“A lot of people have asked us for spectral bands that correlate with these satellite data sets so they can correlate drone-based and satellite-based spectral data. Anyone who wants to do satellite versus drone-based multispectral comparisons, the 10 band can be useful for that,” Baustian said.
He said the biggest difference with Sentinel 2 data or Landsat 8 data and information obtained via drone with the MicaSense dual camera system is that the MicaSense system provides a resolution of about eight centimetres per pixel with a fixed wind drone while the satellite images are more than a metre per pixel.
“Every time the Trinity (drone) triggers the dual camera system, it captures 10 images files, 10 TIFF files, and I think the size is 2.5 megabytes each.

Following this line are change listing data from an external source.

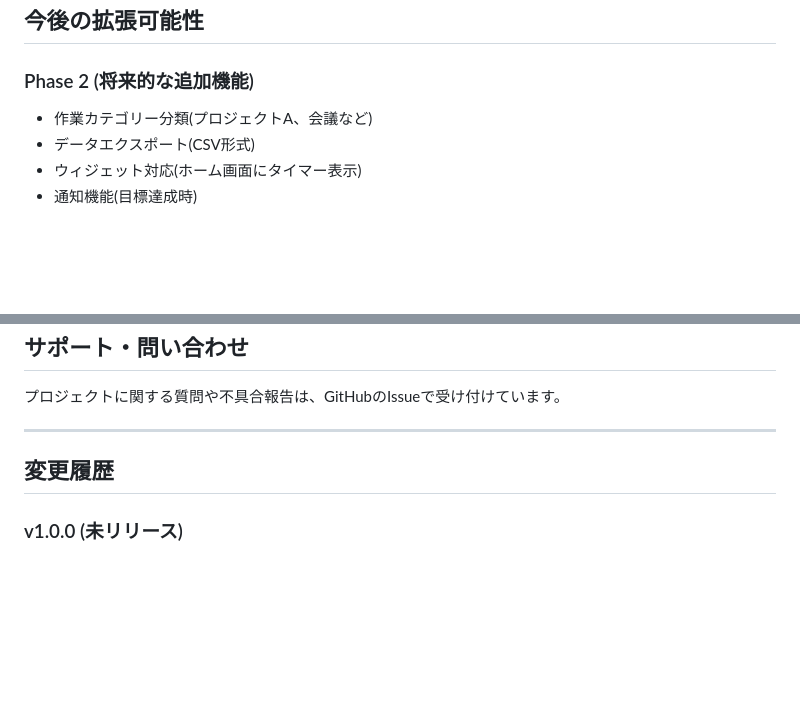
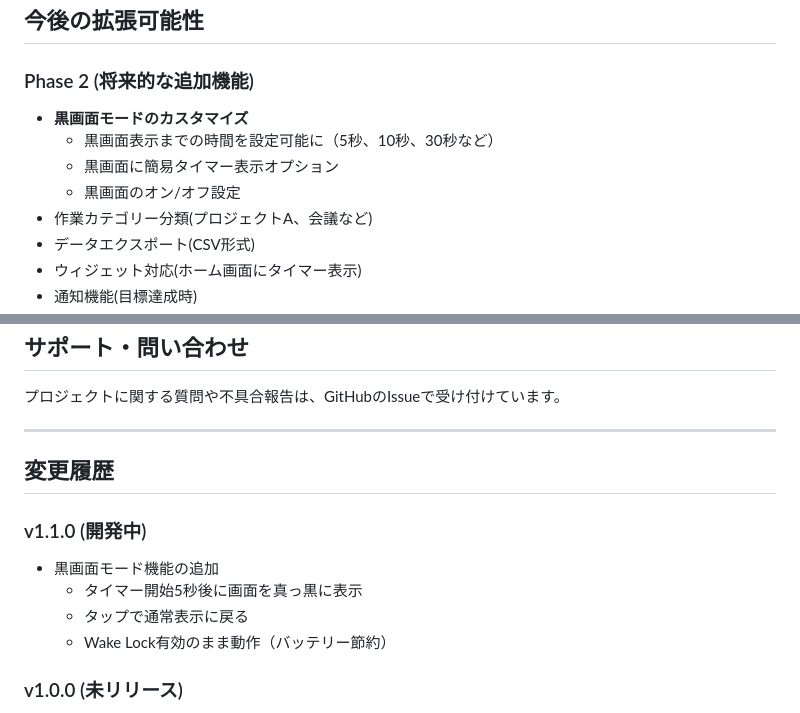
Before and after one commit to yu-432/Production-Timer, a Markdown page: production_timer/README.md, 2 parts joined by grey strips. GitHub-like rendering; blank space fills up the shorter version.

```diff
--- a/production_timer/README.md
+++ b/production_timer/README.md
@@ -508,6 +565,10 @@ flutter pub get
 ## 今後の拡張可能性
 
 ### Phase 2 (将来的な追加機能)
+- **黒画面モードのカスタマイズ**
+  - 黒画面表示までの時間を設定可能に（5秒、10秒、30秒など）
+  - 黒画面に簡易タイマー表示オプション
+  - 黒画面のオン/オフ設定
 - 作業カテゴリー分類(プロジェクトA、会議など)
 - データエクスポート(CSV形式)
 - ウィジェット対応(ホーム画面にタイマー表示)
@@ -535,6 +596,12 @@ flutter pub get
 
 ## 変更履歴
 
+### v1.1.0 (開発中)
+- 黒画面モード機能の追加
+  - タイマー開始5秒後に画面を真っ黒に表示
+  - タップで通常表示に戻る
+  - Wake Lock有効のまま動作（バッテリー節約）
+
 ### v1.0.0 (未リリース)
 - 初回リリース準備中
 - 基本的なタイマー機能
```
Also changed, not shown: other parts of production_timer/README.md (+64 -7 lines).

So it is a lot of data you’re capturing,” Baustian said.
He said the biggest advantage of using the 10-band system is there are many more possibilities of finding an index that is more effective at helping analyze a data set.
“With more spectral bands you have more possibilities for identifying spectral responses of a specific disease, a higher chance of success for researchers or analytics companies wanting to identify not just weeds versus crops, but specific species of weeds versus crops,” Baustian said.
He said the normalized difference vegetation index (NDVI) is generated with near infrared and red, and that the dual camera system has two reds so if a user can’t see what they are looking for in one band, they can look in the other to see if there is any variability from index to index.
“For NDRE (normalized difference red edge index) you’ve got many different possibilities, you can use the 840 with the 740, you can use the 840 with the 717, you can use the 840 with the 705. We’ve even ran indices using the 740 as the near-infrared band and we’ve been able to pull things out of that data that wasn’t visible using the 840,” Baustian said.
Quantum-Systems out of Germany recently updated its fixed-wing drone and it’s the only fixed-wing drone compatible with the MicaSense dual camera system.
The Trinity F90+ has a flight time up to 90 minutes, post-processed kinematic (PPK) ready with better than two cm accuracy, and a long range telemetry solution of up to 7.5 kilometres.
A company called Measure is the exclusive dealer for Quantum-Systems in Canada.
Teri Ruecker of Measure said the 10-band MicaSense sensors will help users find more indices that will enable them to track down specific crop pests, diseases and weeds and eventually help growers fine tune their crop protection product applications.
“Anytime we can start limiting herbicide and fine tuning what we put on our field is going to be good for both the farmer and the environment,” Ruecker said.
This article was originally published at The Western Producer.